Matthew Chin

Assistant Professor of Women Gender & Sexuality Studies

212 Levering Hall
PO Box 400172
Charlottesville, VA 22904

Office Hours: Spring 2024: On Research Leave for the 2023-24 academic year

Matthew Chin is anthropologist that carries out feminist and queer histories of race to engage contemporary problem spaces at the intersection of geographies and fields.

His first book Fractal Repair: Queer Histories of Modern Jamaica (Duke University Press, 2024) intervenes at the nexus of Caribbean Studies and Queer Studies. It is a recipient of Duke University Press Scholars of Color First Book Award. Fractal Repair asks how gender and sexuality play into demands for reparations for colonization, genocide, enslavement and indentureship across the Caribbean and the Global South. It focuses on Jamaica because colonial epistemologies of race construct the island as exemplary of Caribbean homophobic exceptionalism. The book turns to fractals – or patterns that repeat but never exactly in the same way – to write histories that repair imperial violences around race, gender, and sexuality.

Part of Chin’s research involves examining the efforts of Jamaica’s Gay Freedom Movement (GFM), the first self-proclaimed gay activist organization in the Anglophone Caribbean that existed between 1977-1984. Building on the earlier work of the Caribbean International Resource Network, he has helped to construct a digital archive of GFM materials that is now available on the Digital Library of the Caribbean. He also coordinated an online event to launch the digitization of entire corpus of GFM’s newsletter the Jamaica Gaily News that included a panel of former GFM members. 

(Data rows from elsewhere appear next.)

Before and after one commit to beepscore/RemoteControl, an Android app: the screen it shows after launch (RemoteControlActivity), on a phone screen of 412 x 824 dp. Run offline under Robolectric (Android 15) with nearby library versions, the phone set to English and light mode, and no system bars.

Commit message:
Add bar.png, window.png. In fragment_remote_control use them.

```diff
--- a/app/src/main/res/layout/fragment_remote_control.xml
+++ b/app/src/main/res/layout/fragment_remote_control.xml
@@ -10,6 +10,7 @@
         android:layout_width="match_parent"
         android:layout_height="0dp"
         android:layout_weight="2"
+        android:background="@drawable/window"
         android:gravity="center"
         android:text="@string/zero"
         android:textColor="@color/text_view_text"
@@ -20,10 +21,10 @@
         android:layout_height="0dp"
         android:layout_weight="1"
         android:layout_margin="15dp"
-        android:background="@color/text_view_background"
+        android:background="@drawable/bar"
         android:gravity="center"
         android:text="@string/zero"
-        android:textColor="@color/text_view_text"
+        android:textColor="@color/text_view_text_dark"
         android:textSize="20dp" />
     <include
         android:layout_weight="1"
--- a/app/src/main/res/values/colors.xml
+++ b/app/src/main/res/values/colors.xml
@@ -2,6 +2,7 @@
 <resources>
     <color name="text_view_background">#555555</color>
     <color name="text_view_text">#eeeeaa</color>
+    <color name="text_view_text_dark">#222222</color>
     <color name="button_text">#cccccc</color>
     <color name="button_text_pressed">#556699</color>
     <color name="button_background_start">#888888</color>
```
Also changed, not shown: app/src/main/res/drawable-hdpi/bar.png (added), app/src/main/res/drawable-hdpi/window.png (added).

His second project, tentatively titled “Imperial Desires: Asian Caribbean Histories” works at the crossroads of Caribbean and Asian Studies with a focus on the Anglophone Caribbean, India & China. It considers how gender and sexuality play into contemporary racial anxieties around the increase in China’s political economic influence in the Caribbean. The project investigates how the various desires of Spanish, British and US empire operate through the languages of race, gender, and sex to constitute Asia and the Caribbean as discrete geographies and incorporate them into imperial designs. Imperial Desires work asks how feminist and queer histories elucidate dynamics of race and empire across regions of the Global South.

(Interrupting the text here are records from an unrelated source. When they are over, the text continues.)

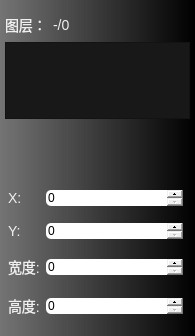
The window that FormLayerTools.ui (guee/GueeRecorder) describes before a commit, drawn with Qt 5.
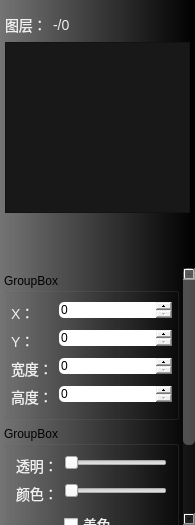
The same window after the commit. Icons and pictures are not drawn.

Commit message: 层工具界面

Patch:
```diff
--- a/FormLayerTools.ui
+++ b/FormLayerTools.ui
@@ -10,7 +10,7 @@
     <x>0</x>
     <y>0</y>
     <width>195</width>
-    <height>336</height>
+    <height>525</height>
    </rect>
   </property>
   <property name="windowTitle">
@@ -79,7 +79,11 @@
 {
 color: rgb(240, 240, 240);
 font-size:14px;
-
+}
+QCheckBox
+{
+color: rgb(240, 240, 240);
+font-size:14px;
 }
 QPushButton:hover
 {
@@ -191,6 +195,14 @@
 	background-color: rgb(24, 24, 24);
 	color: rgb(255, 255, 255);
 }
+QListView#listViewLayers::indicator
+{
+width: 16px;
+height: 16px;
+	subcontrol-origin:border;
+	subcontrol-position:left;
+}
+
 QListView#listViewLayers:item:alternate
 {
 	background-color: rgb(32, 32, 32);
@@ -199,19 +211,23 @@
 {
 	background-color: rgb(48, 120, 255);
 }
-QSpinBox{
-border:none;
-border-top-left-radius: 5px;
-border-bottom-left-radius:5px;
-padding-left:0px;
+QSpinBox
+{
+	border:none;
+	border-top-left-radius: 5px;
+	border-bottom-left-radius:5px;
+	padding-left:0px;
 }
-QSpinBox::up-button{
-subcontrol-origin:border;
-subcontrol-position:top right;
+
+QSpinBox::up-button
+{
+	subcontrol-origin:border;
+	subcontrol-position:top right;
 }
-QSpinBox::down-button{
-subcontrol-origin:border;
-subcontrol-position:bottom right;
+QSpinBox::down-button
+{
+	subcontrol-origin:border;
+	subcontrol-position:bottom right;
 }</string>
   </property>
   <layout class="QGridLayout" name="gridLayout">
@@ -486,38 +502,60 @@
          <property name="geometry">
           <rect>
            <x>0</x>
-           <y>0</y>
+           <y>-92</y>
            <width>195</width>
-           <height>163</height>
+           <height>417</height>
           </rect>
          </property>
-         <layout class="QGridLayout" name="gridLayout_2">
+         <layout class="QVBoxLayout" name="verticalLayout_3">
           <property name="leftMargin">
-           <number>8</number>
+           <number>4</number>
           </property>
           <property name="topMargin">
            <number>5</number>
           </property>
           <property name="rightMargin">
-           <number>12</number>
+           <number>4</number>
           </property>
           <property name="bottomMargin">
            <number>5</number>
           </property>
+          <item>
+           <widget class="QGroupBox" name="groupBox">
+            <property name="title">
+             <string>GroupBox</string>
+            </property>
+            <layout class="QFormLayout" name="formLayout">
+             <property name="leftMargin">
+              <number>4</number>
+             </property>
+             <property name="rightMargin">
+              <number>4</number>
+             </property>
+             <item row="0" column="0">
+              <widget class="QLabel" name="label">
+               <property name="text">
+                <string>X：</string>
+               </property>
+              </widget>
+             </item>
+             <item row="0" column="1">
+              <widget class="QSpinBox" name="spinBoxX">
+               <property name="sizePolicy">
+                <sizepolicy hsizetype="Expanding" vsizetype="Fixed">
+                 <horstretch>0</horstretch>
+                 <verstretch>0</verstretch>
+                </sizepolicy>
+               </property>
+               <property name="styleSheet">
+                <string notr="true"/>
+               </property>
+              </widget>
+             </item>
           <item row="1" column="0">
            <widget class="QLabel" name="label_3">
             <property name="text">
-             <string>Y:</string>
-            </property>
-           </widget>
-          </item>
-          <item row="2" column="1">
-           <widget class="QSpinBox" name="spinBoxW">
-            <property name="sizePolicy">
-             <sizepolicy hsizetype="Expanding" vsizetype="Fixed">
-              <horstretch>0</horstretch>
-              <verstretch>0</verstretch>
-             </sizepolicy>
+                <string>Y：</string>
             </property>
            </widget>
           </item>
@@ -534,37 +572,27 @@
             </property>
            </widget>
           </item>
-          <item row="0" column="1">
-           <widget class="QSpinBox" name="spinBoxX">
-            <property name="sizePolicy">
-             <sizepolicy hsizetype="Expanding" vsizetype="Fixed">
-              <horstretch>0</horstretch>
-              <verstretch>0</verstretch>
-             </sizepolicy>
-            </property>
-            <property name="styleSheet">
-             <string notr="true"/>
-            </property>
-           </widget>
-          </item>
           <item row="2" column="0">
            <widget class="QLabel" name="label_4">
             <property name="text">
-             <string>宽度:</string>
+                <string>宽度：</string>
             </property>
            </widget>
           </item>
-          <item row="0" column="0">
-           <widget class="QLabel" name="label">
-            <property name="text">
-             <string>X:</string>
+             <item row="2" column="1">
+              <widget class="QSpinBox" name="spinBoxW">
+               <property name="sizePolicy">
+                <sizepolicy hsizetype="Expanding" vsizetype="Fixed">
+                 <horstretch>0</horstretch>
+                 <verstretch>0</verstretch>
+                </sizepolicy>
             </property>
            </widget>
           </item>
           <item row="3" column="0">
            <widget class="QLabel" name="label_5">
             <property name="text">
-             <string>高度:</string>
+                <string>高度：</string>
             </property>
            </widget>
           </item>
@@ -576,6 +604,95 @@
               <verstretch>0</verstretch>
              </sizepolicy>
             </property>
+              </widget>
+             </item>
+            </layout>
+           </widget>
+          </item>
+          <item>
+           <widget class="QGroupBox" name="groupBox_2">
+            <property name="title">
+             <string>GroupBox</string>
+            </property>
+            <layout class="QFormLayout" name="formLayout_2">
+             <item row="0" column="0">
+              <widget class="QLabel" name="label_6">
+               <property name="text">
+                <string>透明：</string>
+               </property>
+              </widget>
+             </item>
+             <item row="0" column="1">
+              <widget class="QSlider" name="horizontalSlider">
+               <property name="orientation">
+                <enum>Qt::Horizontal</enum>
+               </property>
+              </widget>
+             </item>
+             <item row="1" column="0">
+              <widget class="QLabel" name="label_7">
+               <property name="text">
+                <string>颜色：</string>
+               </property>
+              </widget>
+             </item>
+             <item row="1" column="1">
+              <widget class="QSlider" name="horizontalSlider_2">
+               <property name="orientation">
+                <enum>Qt::Horizontal</enum>
+               </property>
+              </widget>
+             </item>
+             <item row="5" column="0">
+              <widget class="QLabel" name="label_8">
+               <property name="text">
+                <string>对比：</string>
+               </property>
+              </widget>
+             </item>
+             <item row="4" column="0">
+              <widget class="QLabel" name="label_9">
+               <property name="text">
+                <string>亮度：</string>
+               </property>
+              </widget>
+             </item>
+             <item row="4" column="1">
+              <widget class="QSlider" name="horizontalSlider_3">
+               <property name="orientation">
+                <enum>Qt::Horizontal</enum>
+               </property>
+              </widget>
+             </item>
+             <item row="5" column="1">
+              <widget class="QSlider" name="horizontalSlider_4">
+               <property name="orientation">
+                <enum>Qt::Horizontal</enum>
+               </property>
+              </widget>
+             </item>
+             <item row="3" column="0">
+              <widget class="QLabel" name="label_10">
+               <property name="text">
+                <string>饱和：</string>
+               </property>
+              </widget>
+             </item>
+             <item row="3" column="1">
+              <widget class="QSlider" name="horizontalSlider_5">
+               <property name="orientation">
+                <enum>Qt::Horizontal</enum>
+               </property>
+              </widget>
+             </item>
+             <item row="2" column="1">
+              <widget class="QCheckBox" name="checkBox">
+               <property name="text">
+                <string>着色</string>
+               </property>
+              </widget>
+             </item>
+            </layout>
            </widget>
           </item>
          </layout>
```
Left out of the diff: 1 changed line with no effect on the pictures. Lines whose indentation alone changed are shown as unchanged.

Chin’s work has been published in Public Culture, Interventions, Time & Society, Small Axe, Cultural Studies <-> Critical Methodologies, and Journal of Homosexuality. His research has been funded by the Social Sciences and Humanities Research Council of Canada and supported by fellowships in the Department of Sociology at Columbia University, the Center for Sexuality, Race, and Gender Justice at the University of Kent, and the Center for Black, Brown, and Queer Studies.

Select Publications:

Chin, M. (2024) Fractal Repair: Queer Histories of Modern Jamaica. Durham: Duke University Press.

Recipient of a Duke University Press Scholars of Color First Book Award.

Chin, M. (2022). Queering Chinese Crossings in Late Twentieth Century Jamaica: Larry Chang and the Gay Freedom Movement. Interventions, 24 (8), 1309-1327. 

Chin, M. (2020). Antihomosexuality and Nationalist Critique in Late Colonial Jamaica: Revisiting the 1951 Police Enquiry. Small Axe, 24(3), 81-96. 

Chin, M. (2019). Tracing “gay liberation” through postindependence Jamaica. Public Culture, 31(2), 323-341.